As a fashion statement, Glass is questionable, but logical: Most everyone can wear some type of glasses. But you know what else everyone wears? Socks. Sensoria Fitness created smart wearable tech in everyday garments—to date, their products include t-shirts, sports bras, and their latest creation, Fitness Socks ($149; Sensoria).

The socks are made of “high-tech, running-friendly fabric,” and features proprietary textile sensors. Pair the socks with the included detacheable Bluetooth anklet and Sensoria’s app will show you your step count, speed, calories, altitude, and distance, as well as your cadence, foot-landing technique, and weight distribution on your foot as you move. Sure, it’s a little much for the average runner, but the company says the real benefit comes from being able to identify injury-prone running styles, such as overpronating.

More Stylish Eyewear
Google isn’t the only company that wants to bring technology to your face—it’s just the most visible. But there are plenty of other smart glasses competitors on the market, many of which cost less and look cooler.

Recon Instruments’ Recon Jet smartglasses ($599, shipping late spring 2014; reconinstruments.com) are polarized sports sunglasses with a built-in head-up display for tracking performance metrics (including heart rate, power, cadence, speed, and distance) and displaying calls and text messages. Meanwhile, Laforge Optical is making a less obtrusive pair of smart glasses: Icis glasses ($620, shipping at the end of this year; laforgeoptical.com), which look like regular glasses and display information at the edge of your field of vision.

Fighter-Jet Functionality
Not everyone is on board with our future as cyborgs—a recent Harris Interactive poll found that the majority (59 percent) of Americans don’t understand the need for wearable tech devices at all. To be honest, it’s difficult to argue that Google Glass or smart pedometers are necessary or even all that useful—yet. But there are some areas in which augmented reality displays are very useful, such as in fighter jets.

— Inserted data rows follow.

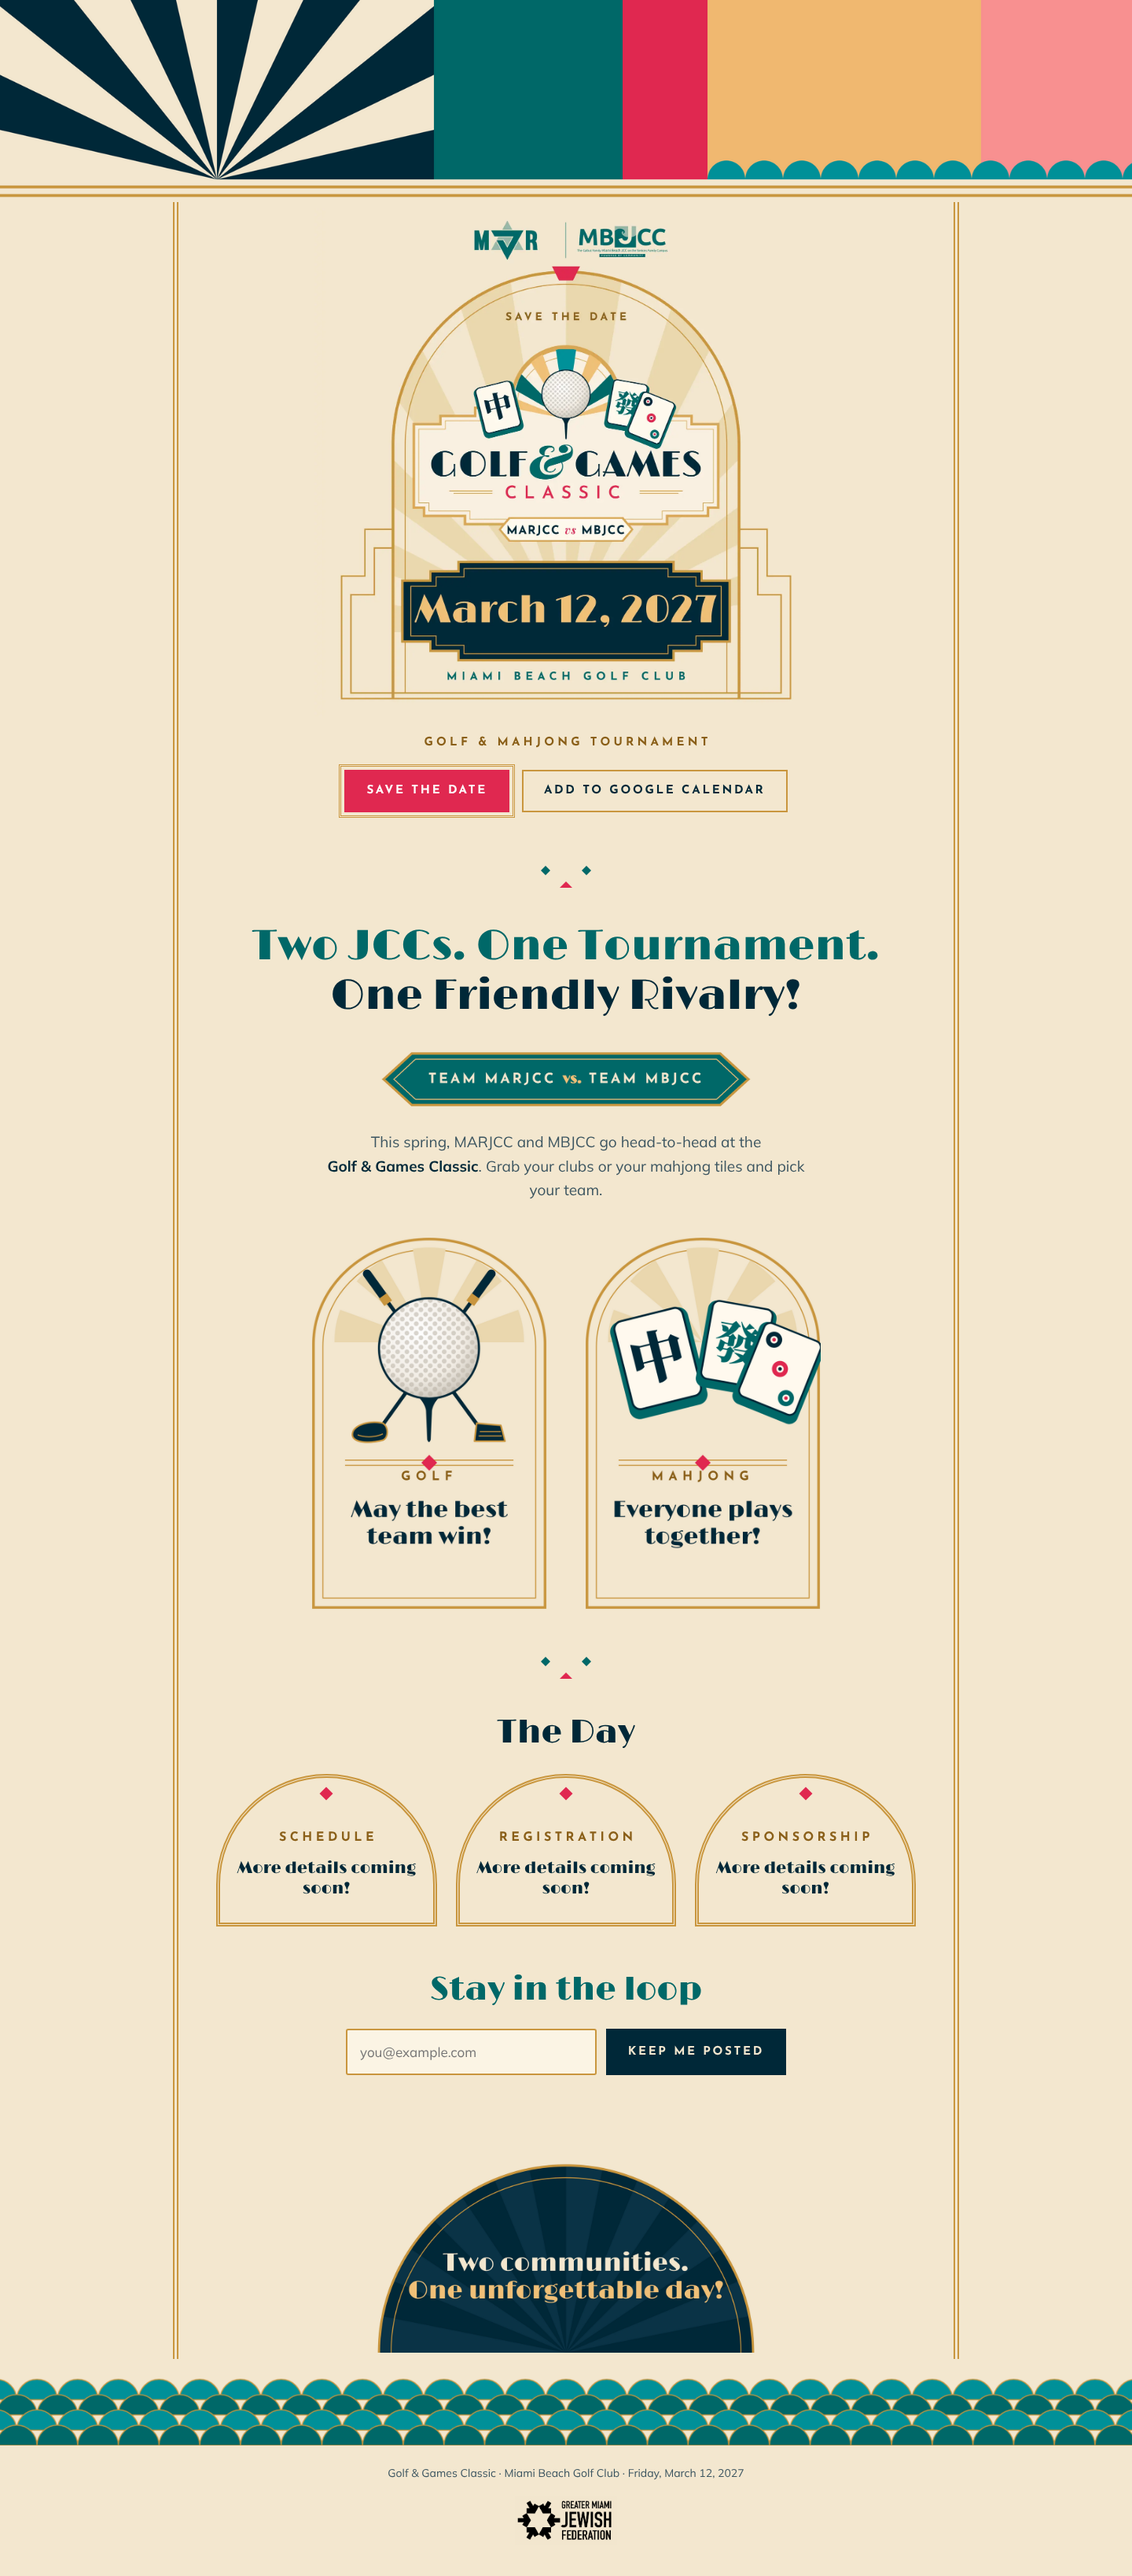
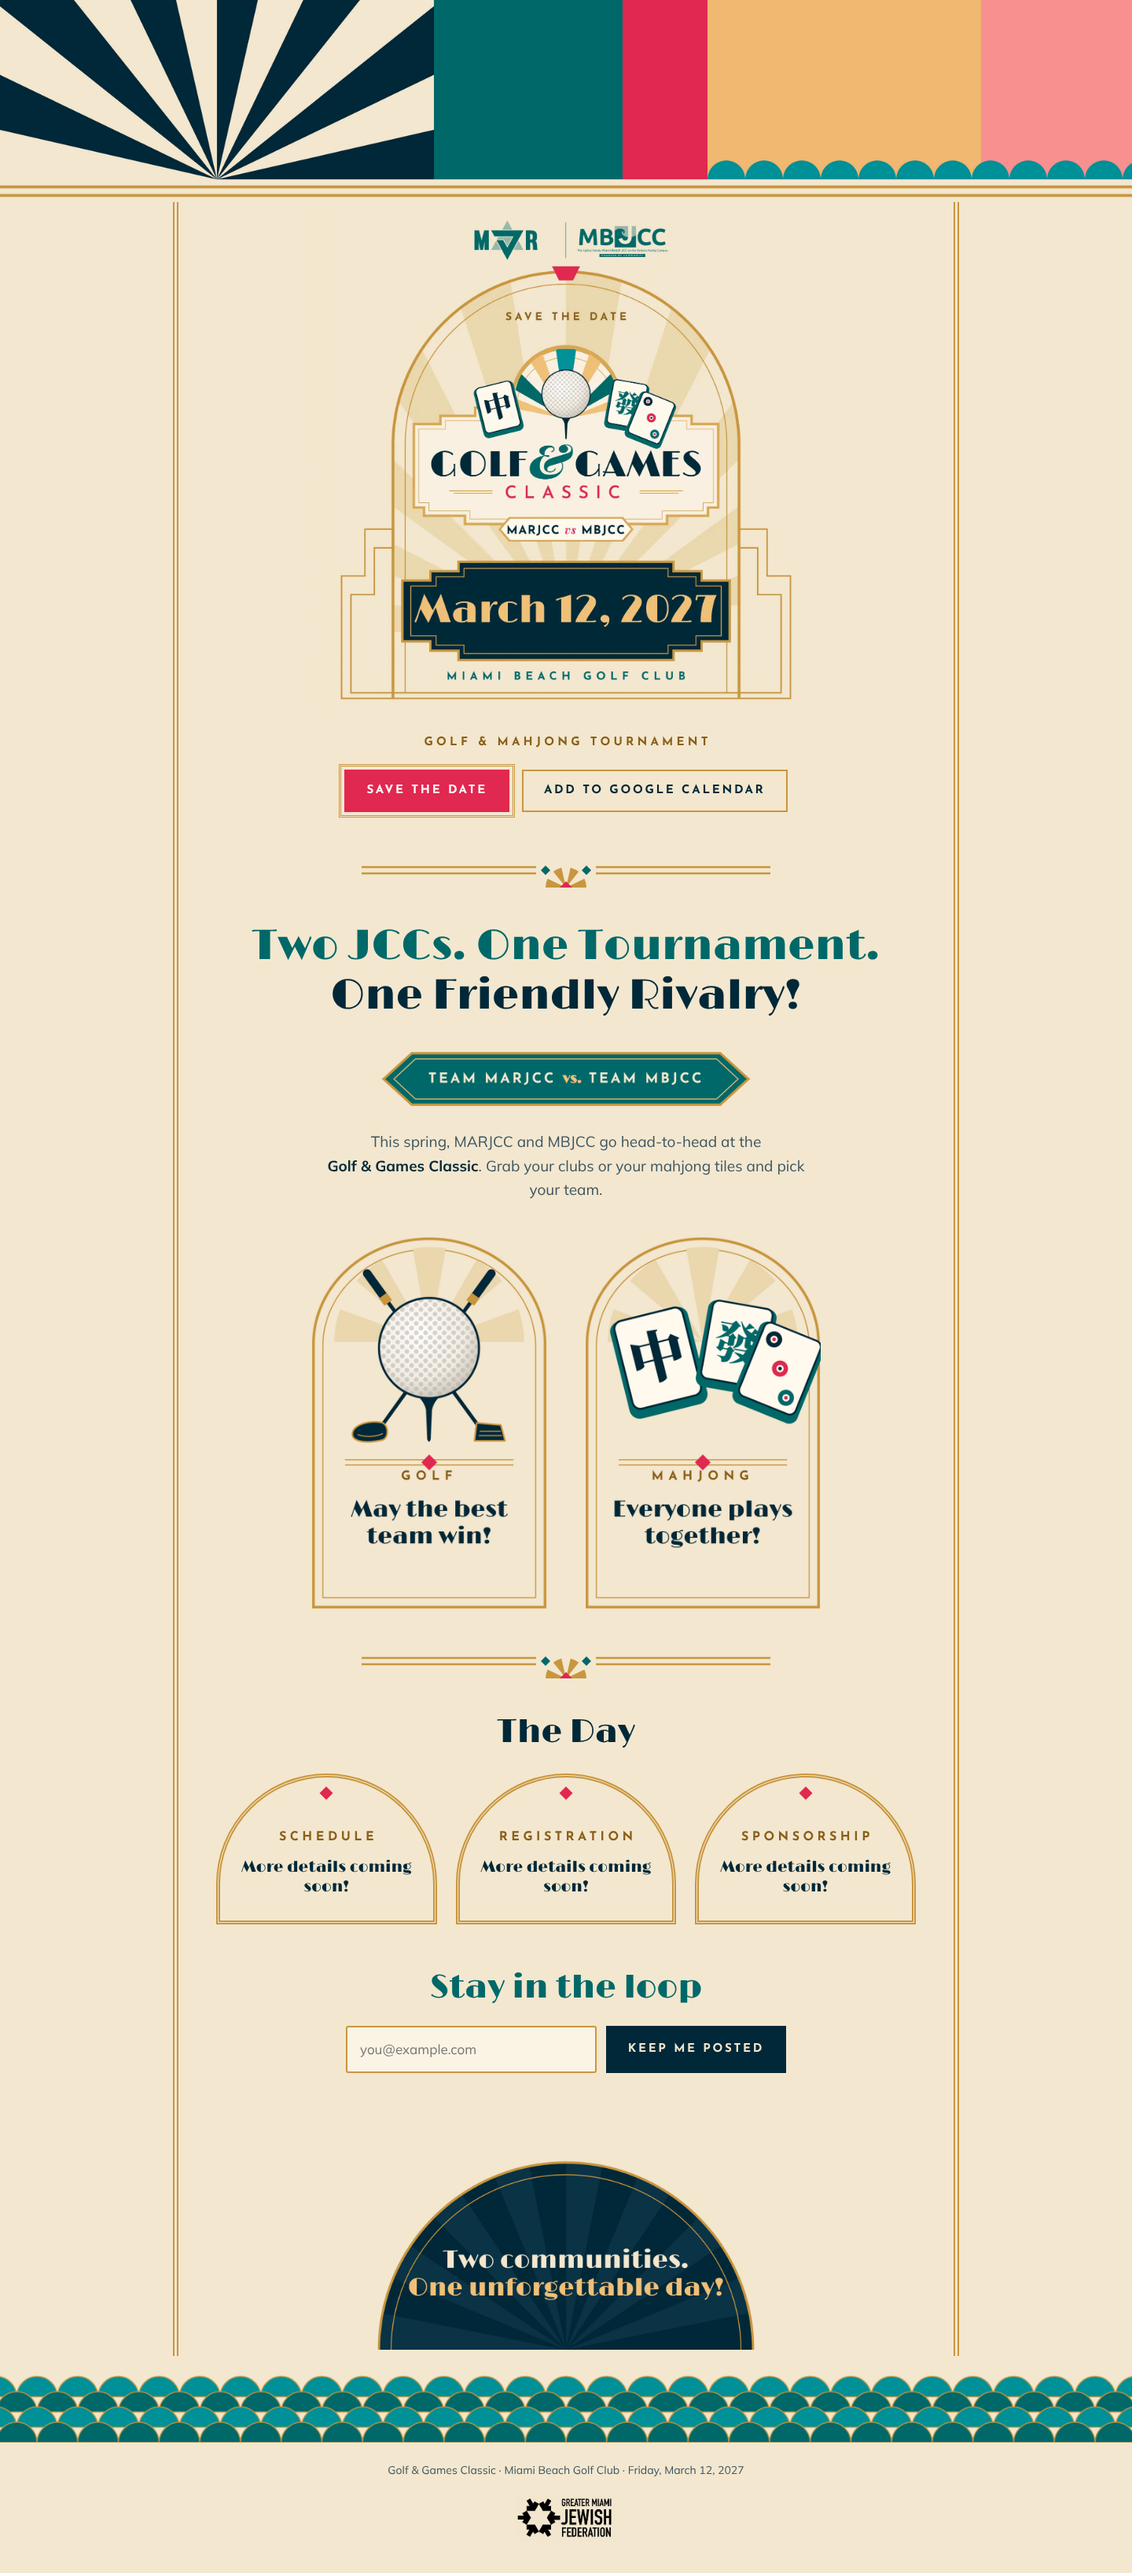
WIP: Art Deco rollout in progress
Claude-Session: https://claude.ai/code/session_014Yf17Fk2qdVoQEw95c3A5W

diff --git a/landing/render.js b/landing/render.js
@@ -8,7 +8,7 @@ const path = require('path');
     await p.goto(url, { waitUntil: 'load' });
     await p.evaluate(() => document.fonts.ready);
     // show the finished state: lines drawn, sections revealed
-    await p.addStyleTag({ content: '*{animation-delay:-60s!important;animation-play-state:running!important;transition:none!important}.js .reveal{opacity:1!important;transform:none!important}' });
+    await p.addStyleTag({ content: '*{animation-delay:-60s!important;animation-play-state:running!important;transition:none!important}.js .reveal{opacity:1!important;transform:none!important}.js .divider .draw{stroke-dashoffset:0!important}.js .divider .fan path{transform:scale(1)!important}' });
     await p.waitForTimeout(600);
   };
   for (const [name, w, h] of [['preview-desktop', 1440, 900], ['preview-mobile', 390, 844]]) {

diff --git a/landing/styles.css b/landing/styles.css
@@ -59,7 +59,7 @@ img{display:block;max-width:100%;height:auto}
 .arch{border:5px double var(--gold);border-radius:999px 999px 0 0;padding:64px 16px 30px;background:var(--beige);position:relative}
 .arch::before{content:"";position:absolute;left:50%;top:14px;width:12px;height:12px;background:var(--red);transform:translateX(-50%) rotate(45deg)}
 .arch h3{margin:0;font-size:16px;color:var(--gold-text)}
-.arch p{margin:12px 0 0;font-family:Limelight,Georgia,serif;font-size:21px;line-height:1.25;color:var(--navy)}
+.arch p{margin:12px 0 0;font-family:Limelight,Georgia,serif;font-size:20px;line-height:1.25;color:var(--navy)}
 
 /* stay in the loop */
 .loop{text-align:center;margin-top:56px}

diff --git a/landing/README.md b/landing/README.md
@@ -4,9 +4,9 @@ Sitio estático (HTML, CSS y un poco de JavaScript). No necesita compilar nada: 
 
 ## Archivos
 - `index.html`: la página. `styles.css`, `main.js`: estilos y animaciones.
-- `assets/`: logos (MARJCC y MBJCC en blanco arriba, GMJF al final), logo del evento optimizado y `golf-games-classic-2027.ics` para el botón "Save the date".
+- `assets/`: piezas Art Deco en `assets/deco/` (franja, arco con el logo y los logos de MARJCC y MBJCC en verde azulado, placa, tarjetas, cierre, olas), `gmjf-logo-black.png` (siempre al final), favicon y `golf-games-classic-2027.ics` para el botón "Save the date".
 - `og-image.png`: la imagen que aparece al compartir el link en WhatsApp, Facebook, etc.
-- `gen.js`: genera `index.html` y `og.html`. Solo hace falta correrlo si cambias el diseño (`node gen.js`). `render.js` vuelve a sacar las vistas previas y la imagen para compartir (`node render.js`).
+- Diseño Art Deco beige: `index.html`, `styles.css` y `main.js` se editan a mano. Las piezas gráficas (`assets/deco/`) salen de las mismas fuentes que los emails (`emails/src-deco/parts.html`, en alta resolución con `save-the-date/src-deco/render-parts.cjs`). `render.js` vuelve a sacar las vistas previas y la imagen para compartir (`node render.js`).
 
 ## Ver la página en tu computadora
 1. Abre una terminal en la carpeta `landing/`.
@@ -19,6 +19,6 @@ Sitio estático (HTML, CSS y un poco de JavaScript). No necesita compilar nada: 
 3. **GitHub Pages**: en el repositorio, Settings → Pages, publica desde la rama y la carpeta `landing/` (o copia su contenido a una rama `gh-pages`).
 
 ## Antes de lanzarla
-- Cuando tengas el dominio final, cambia `og:image` en `index.html` (y en `gen.js`) por la URL completa, por ejemplo `https://golf.marjcc.org/og-image.png`; algunas redes no leen rutas relativas.
+- Cuando tengas el dominio final, cambia `og:image` en `index.html` por la URL completa, por ejemplo `https://golf.marjcc.org/og-image.png`; algunas redes no leen rutas relativas.
 - El formulario "Stay in the loop" todavía no guarda correos: solo muestra un mensaje de gracias. Para conectarlo a una audiencia de Resend hay que crear una función serverless (`/api/subscribe`) con la API key guardada en el servidor. Está marcado con un comentario `TODO (Resend)` en `index.html` y `main.js`.
 - Schedule, Registration y Sponsorship dicen "More details coming soon!" hasta que haya información.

Fighter jet HUDs keep pilots safe and focused on the task at hand, which is really important if you’re flying through the air at 2.5 times the speed of sound. It only makes sense to extrapolate HUD benefits to motorcycles—the fighter jets of the road. Silicon Valley startup Skully has done just that, with an augmented reality helmet that features a 180-degree rear-view camera, GPS navigation, and smartphone integration, all projected onto a HUD. The helmet is expected to debut later this year for over $1,000. Not a bad price for eyes in the back of your head.

 

main photo from the Theodolite app


Credit: http://www.menshealth.com